-------- SUPPLIED INFORMATION

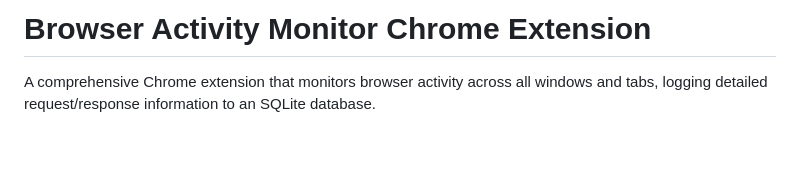
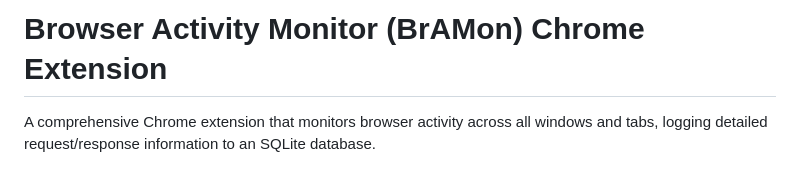
Before and after one commit to praveendhac/BrAMon, a Markdown page: README.md, the part around the change. GitHub-like rendering; blank space fills up the shorter version.

```diff
--- a/README.md
+++ b/README.md
@@ -1,4 +1,4 @@
-# Browser Activity Monitor Chrome Extension
+# Browser Activity Monitor (BrAMon) Chrome Extension
 
 A comprehensive Chrome extension that monitors browser activity across all windows and tabs, logging detailed request/response information to an SQLite database.
 
```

----------------

*TASK DESCRIPTION*.
Across all the lines above, repeat the wording exactly and omit the pictures.

*ANSWER TO THIS TASK*.
Before and after one commit to praveendhac/BrAMon, a Markdown page: README.md, the part around the change. GitHub-like rendering; blank space fills up the shorter version.

```diff
--- a/README.md
+++ b/README.md
@@ -1,4 +1,4 @@
-# Browser Activity Monitor Chrome Extension
+# Browser Activity Monitor (BrAMon) Chrome Extension
 
 A comprehensive Chrome extension that monitors browser activity across all windows and tabs, logging detailed request/response information to an SQLite database.
 
```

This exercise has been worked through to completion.